Contrary to Rotblat's view I claim that reliable scientific knowledge is morally and ethically neutral and ethics only enter when science is applied to making a product, for example genetically modified foods (Is science dangerous? Nature 398, 281). If genes are responsible for determining some of our behaviour, that is the way the world is - it is neither good nor bad. Knowledge can be used for both good and evil. Of course, scientists in their work have the responsibilities of all citizens to do no harm and be honest. Their additional responsiblity is to put their work and its possible applications in the public domain.

Rotblat does not want to distinguish between scientific knowledge and its application, but the very nature of science is that it is not possible to predict what will be discovered or how these discoveries could be applied. Cloning provides a nice example. The original studies related to cloning were largely the work of biologists in the 1960s. They were studying how frog embryos develop and wanted to find out if genes which are located in the cell nucleus were lost or permanently turned off as the embryo developed. This involved putting the nuclei of cells from later stages in development, including adult cells, back into an egg from which the nucleus had been removed to determine whether the genes in that nucleus would allow the egg to develop. Nuclei from some adult cells could allow the egg to develop and this showed that the genes were still capable of being expressed in the correct way. It was incidental to the experiment that the frog that developed was a clone of the animal from which the nucleus was obtained. The history of science is filled with such examples.

There are, indeed, few cases where scientists as a group have behaved immorally, the main example being the false claims of eugenics. In terms of the pledge, no scientist should ever work for the army or be involved in the defence industry. Should Western scientists have refused to be involved in the building of the atom bomb? That could have been their ethical stance. But imagine if the Germans then had built a bomb and then won the war. Would one then have praised the scientists for their lofty, moral position?

I do not believe that scientists, or any other group of experts, should have the right to take ethical decisions on their own that affect the lives of the public. Their ethical beliefs may not reflect the public view and that is why I have always argued that their responsibility is to put their knowledge, and its possible applications, in the public domain. As Robert Oppenheimer made clear in relation to the bomb, the duty of scientists is to understand how the world works; but how this knowledge is used ultimately lies in a democracy, with the people's elected representatives. Moreover, scientists rarely have power in relation to applications in science; this rests with those with the money, industry and government. The way scientific knowledge is used raises ethical issues for everyone involved, not just scientists.

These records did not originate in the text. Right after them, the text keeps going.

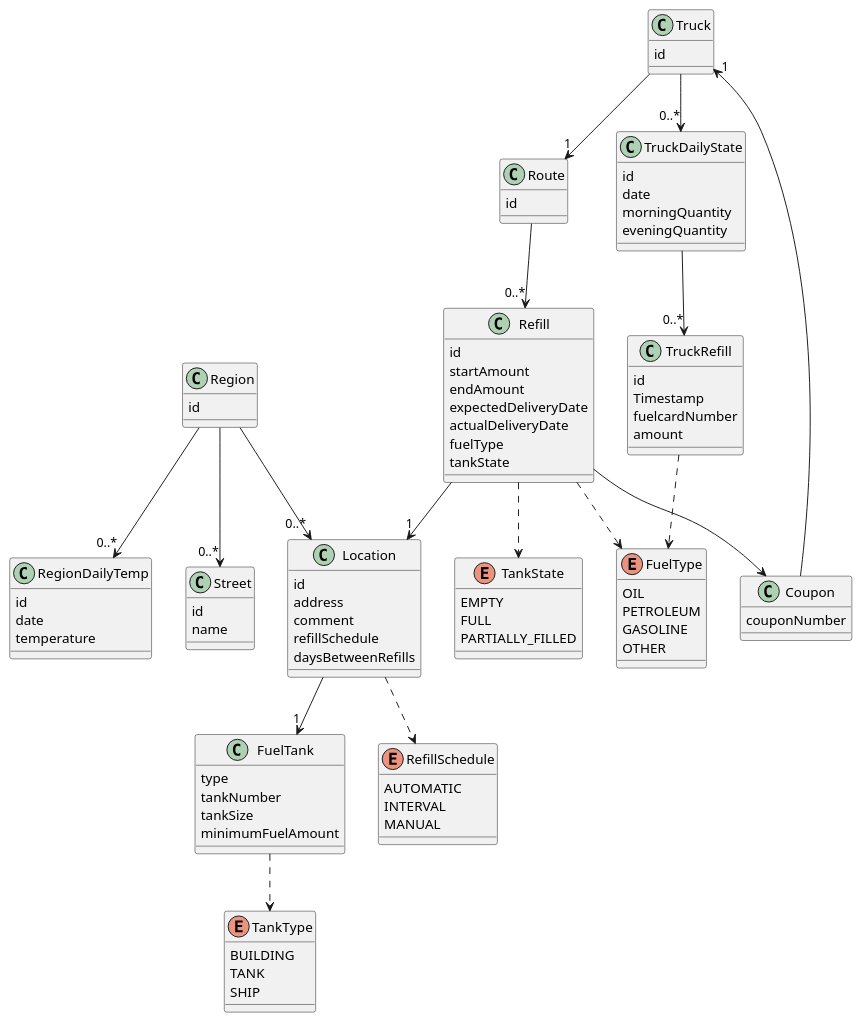
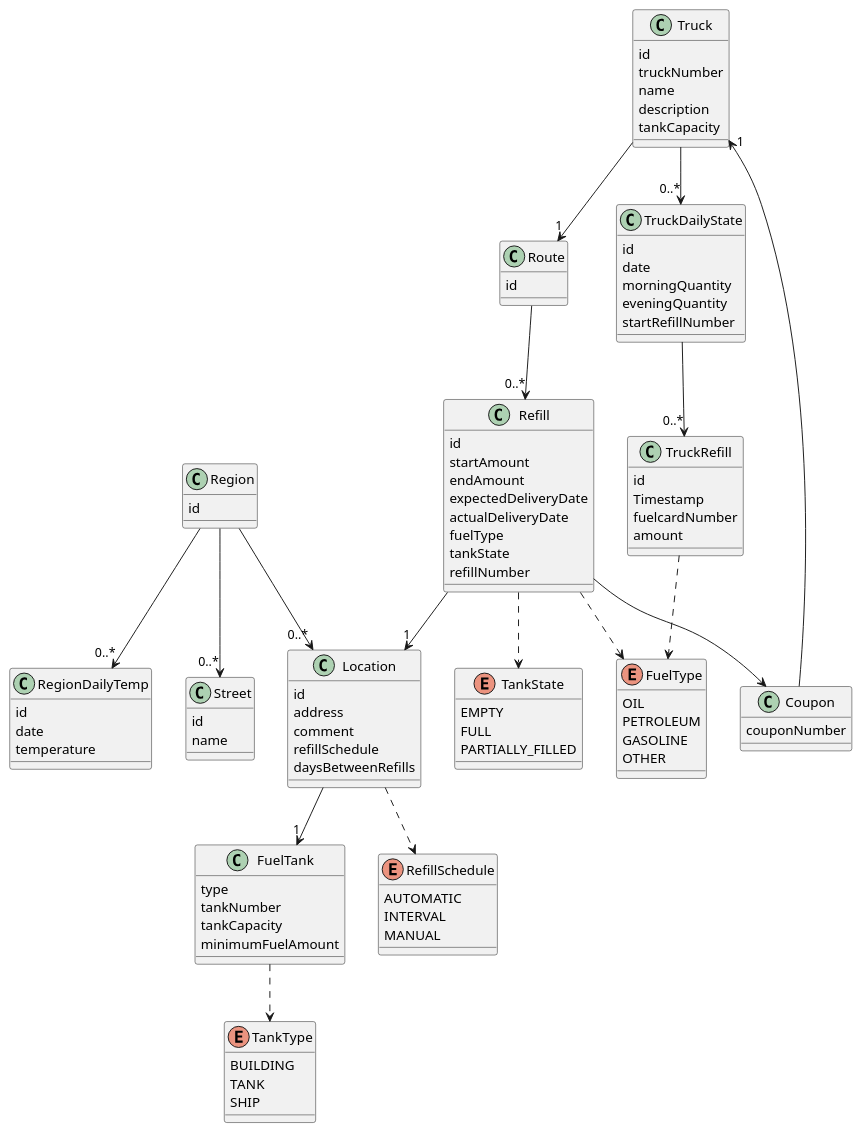
One commit to IT-Minds/client_comby_oilcontrols changed the diagram in docs/entity-datamodel.md. Above: the diagram before and after it, drawn with PlantUML. The commit also changed 2 other files, not shown here.

Commit message:
made the initial changes to the datamodel still need to do the migration - will do this after we have agreed upon the DM.

```diff
--- a/docs/entity-datamodel.md
+++ b/docs/entity-datamodel.md
@@ -6,6 +6,10 @@
 @startuml
 class Truck {
   id
+  truckNumber
+  name
+  description
+  tankCapacity
 }
 
 class Route {
@@ -23,7 +27,7 @@
 class FuelTank {
   type
   tankNumber
-  tankSize
+  tankCapacity
   minimumFuelAmount
 }
 
@@ -35,6 +39,7 @@
   actualDeliveryDate
   fuelType
   tankState
+  refillNumber
 }
 
 class Region {
@@ -52,6 +57,7 @@
   date
   morningQuantity
   eveningQuantity
+  startRefillNumber
 }
 
 class TruckRefill {
```
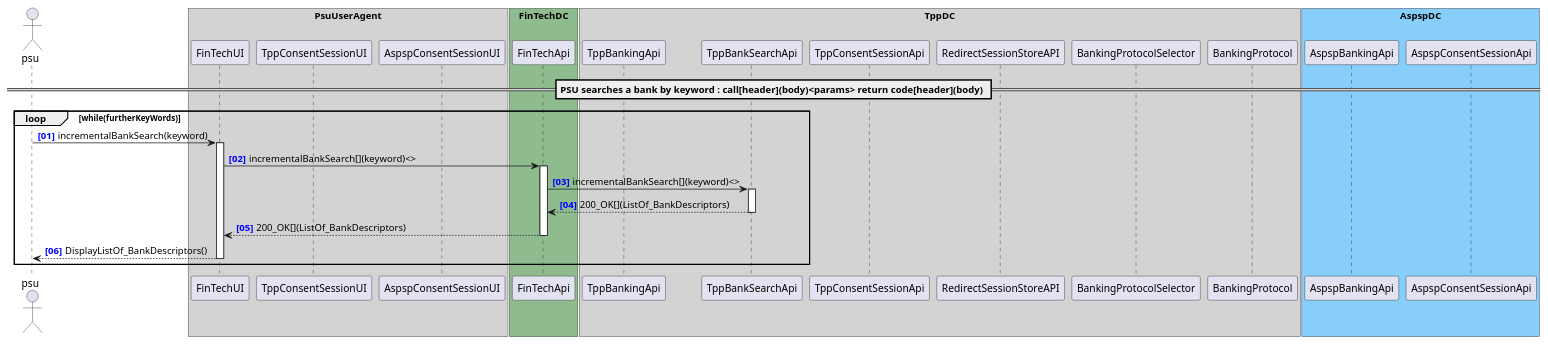
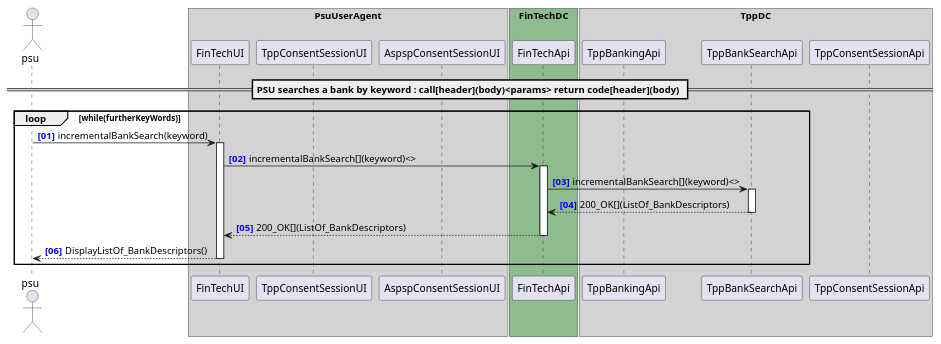
The diagram in docs/architecture/diagrams/useCases/2-searchBank.puml (mohbadar/open-banking-gateway), drawn with PlantUML before and after one commit. The commit also changed 1 other file, not shown here.

```diff
--- a/docs/architecture/diagrams/useCases/2-searchBank.puml
+++ b/docs/architecture/diagrams/useCases/2-searchBank.puml
@@ -1,38 +1,38 @@
 @startuml
 
 autonumber "<b><color blue>[00]"
 actor psu
 
 box "PsuUserAgent" #LightGray
     participant "FinTechUI" as FinTechUI
     participant "TppConsentSessionUI" as TppConsentSessionUI
     participant "AspspConsentSessionUI" as AspspConsentSessionUI
 end box
 box "FinTechDC" #DarkSeaGreen
     participant "FinTechApi" as FinTechApi
 end box
 box "TppDC" #LightGray
     participant "TppBankingApi" as TppBankingApi
     participant "TppBankSearchApi" as TppBankSearchApi
     participant "TppConsentSessionApi" as TppConsentSessionApi
 
-    participant "RedirectSessionStoreAPI" as RedirectSessionStoreAPI
-    participant "BankingProtocolSelector" as BankingProtocolSelector
-    participant "BankingProtocol" as BankingProtocol
+    'participant "RedirectSessionStoreAPI" as RedirectSessionStoreAPI
+    'participant "BankingProtocolSelector" as BankingProtocolSelector
+    'participant "BankingProtocol" as BankingProtocol
 end box
 box "AspspDC" #LightSkyBlue
-	participant "AspspBankingApi" as AspspBankingApi
-    participant "AspspConsentSessionApi" as AspspConsentSessionApi
+	'participant "AspspBankingApi" as AspspBankingApi
+    'participant "AspspConsentSessionApi" as AspspConsentSessionApi
 end box
 
 == PSU searches a bank by keyword : call[header](body)<params> return code[header](body) ==
 
 loop while(furtherKeyWords)
 psu -> FinTechUI ++ : incrementalBankSearch(keyword)
 FinTechUI -> FinTechApi ++ : incrementalBankSearch[](keyword)<>
 FinTechApi -> TppBankSearchApi ++ : incrementalBankSearch[](keyword)<>
 return 200_OK[](ListOf_BankDescriptors)
 return 200_OK[](ListOf_BankDescriptors)
 return DisplayListOf_BankDescriptors()
 end
 @enduml
```
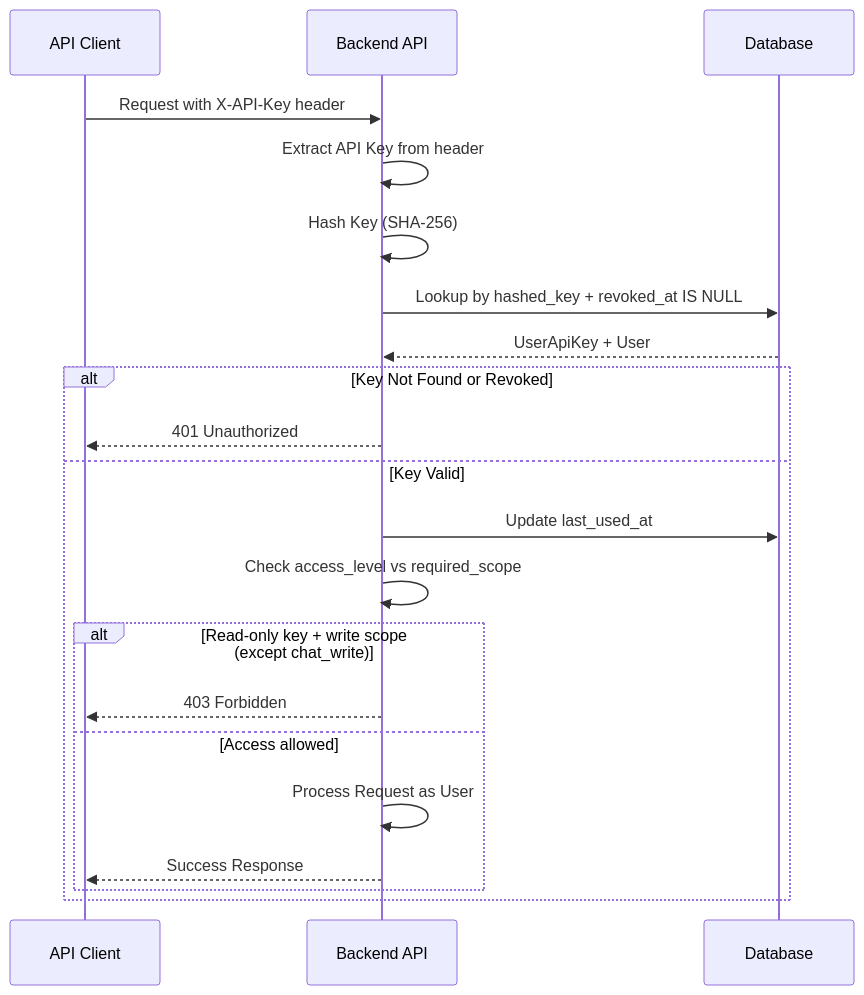
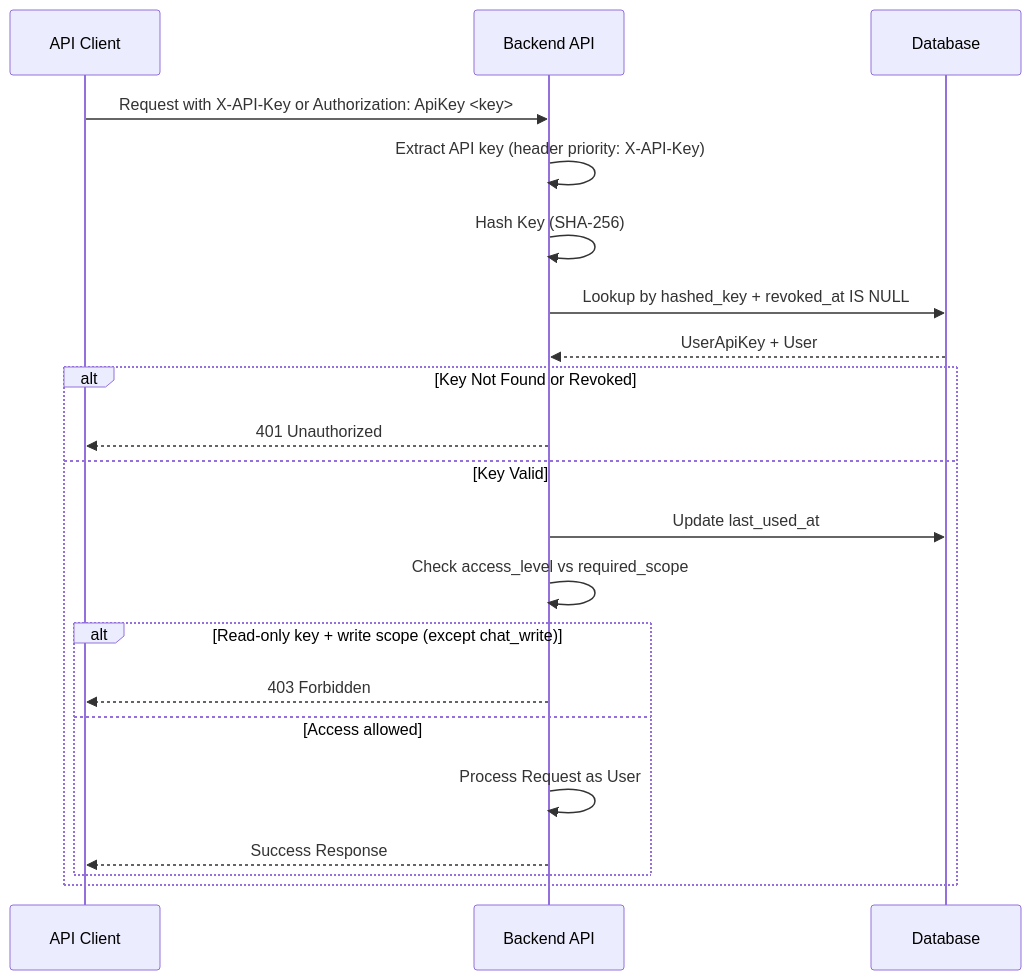
One commit to yukiharada1228/videoq changed the tenth of 11 diagrams in docs/design/sequence-diagram.md. Above: the diagram before and after it, drawn with Mermaid. The commit also changed other lines of this file and 9 other files, not shown here.

Commit message:
docs: sync diagrams with current implementation

````diff
--- a/docs/design/sequence-diagram.md
+++ b/docs/design/sequence-diagram.md
@@ -367,25 +363,25 @@
 ```mermaid
 sequenceDiagram
     participant Client as API Client
     participant Backend as Backend API
     participant DB as Database
 
-    Client->>Backend: Request with X-API-Key header
-    Backend->>Backend: Extract API Key from header
+    Client->>Backend: Request with X-API-Key or Authorization: ApiKey <key>
+    Backend->>Backend: Extract API key (header priority: X-API-Key)
     Backend->>Backend: Hash Key (SHA-256)
     Backend->>DB: Lookup by hashed_key + revoked_at IS NULL
     DB-->>Backend: UserApiKey + User
 
     alt Key Not Found or Revoked
         Backend-->>Client: 401 Unauthorized
     else Key Valid
         Backend->>DB: Update last_used_at
         Backend->>Backend: Check access_level vs required_scope
         alt Read-only key + write scope (except chat_write)
             Backend-->>Client: 403 Forbidden
         else Access allowed
             Backend->>Backend: Process Request as User
             Backend-->>Client: Success Response
         end
     end
 ```
````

Should ethical issues relating to the application of genetics for example, lead to stopping research in this field? The individual scientist cannot decide for a science like genetics is a collective activity with no single individual controlling the process of discovery. I regard it as ethically unacceptable and impractical to censor any aspect of trying to understand the nature of our world.

The Walter and Eliza Hall Institute

by Frank Fenner and Suzanne Cory


Medical Research in Australia in the Early 20th Century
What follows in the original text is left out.